--- RECORDED INFORMATION ---
□ □ □ □
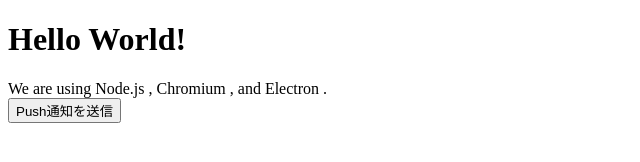
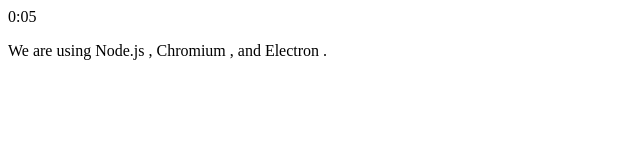
Before and after one commit to 184anony/electron-test, an Electron app: page index.html in a window 800 px wide. Shown: the whole page, without its empty margins (0-640 px from the left). Drawn offline with Linux system fonts and the light colour scheme.

Commit message:
カウントダウンタイマー機能を追加

```diff
--- a/index.html
+++ b/index.html
@@ -10,19 +10,14 @@
         <title>Hello World!</title>
     </head>
     <body>
-        <h1>Hello World!</h1>
-        We are using Node.js <span id="node-version"></span>, Chromium
-        <span id="chrome-version"></span>, and Electron
-        <span id="electron-version"></span>.
+        <div id="countdown"></div>
 
-        <div class="notification">
-            <button
-                type="button"
-                id="notification_btn"
-                onclick="sendNotification()"
-            >
-                Push通知を送信
-            </button>
+        <div id="information">
+            <p>
+                We are using Node.js <span id="node-version"></span>, Chromium
+                <span id="chrome-version"></span>, and Electron
+                <span id="electron-version"></span>.
+            </p>
         </div>
 
         <script src="./renderer.js"></script>
--- a/renderer.js
+++ b/renderer.js
@@ -1,9 +1,33 @@
-const NOTIFICATION_TITLE = "Push通知のテストです！";
-const NOTIFICATION_BODY = "このように、Push通知を送信することができます！";
-const CLICK_MESSAGE = "Push通知がクリックされました！";
+const NOTIFICATION_TITLE = "Time's up!";
+const NOTIFICATION_BODY = "10秒経過しました";
+const CLICK_MESSAGE = "Time's up!";
 
 function sendNotification() {
     new Notification(NOTIFICATION_TITLE, {
         body: NOTIFICATION_BODY,
     }).onclick = () => console.log(CLICK_MESSAGE);
 }
+
+const countdown = document.getElementById("countdown");
+let seconds = 10;
+
+function updateCountdown() {
+    const minutes = Math.floor(seconds / 60);
+    let remainingSeconds = seconds % 60;
+
+    if (remainingSeconds < 10) {
+        remainingSeconds = "0" + remainingSeconds;
+    }
+
+    countdown.innerHTML = `${minutes}:${remainingSeconds}`;
+    if (seconds > 0) {
+        seconds--;
+    } else {
+        clearInterval(countdownInterval);
+        countdown.innerHTML = "Time's up!";
+        sendNotification();
+    }
+}
+
+updateCountdown();
+const countdownInterval = setInterval(updateCountdown, 1000);
```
□ □ □ □
--- TASK ---
Look through the material and copy each line that has "const".

--- EXPECTED ANSWER ---
-const NOTIFICATION_TITLE = "Push通知のテストです！";
-const NOTIFICATION_BODY = "このように、Push通知を送信することができます！";
-const CLICK_MESSAGE = "Push通知がクリックされました！";
+const NOTIFICATION_TITLE = "Time's up!";
+const NOTIFICATION_BODY = "10秒経過しました";
+const CLICK_MESSAGE = "Time's up!";
+const countdown = document.getElementById("countdown");
+    const minutes = Math.floor(seconds / 60);
+const countdownInterval = setInterval(updateCountdown, 1000);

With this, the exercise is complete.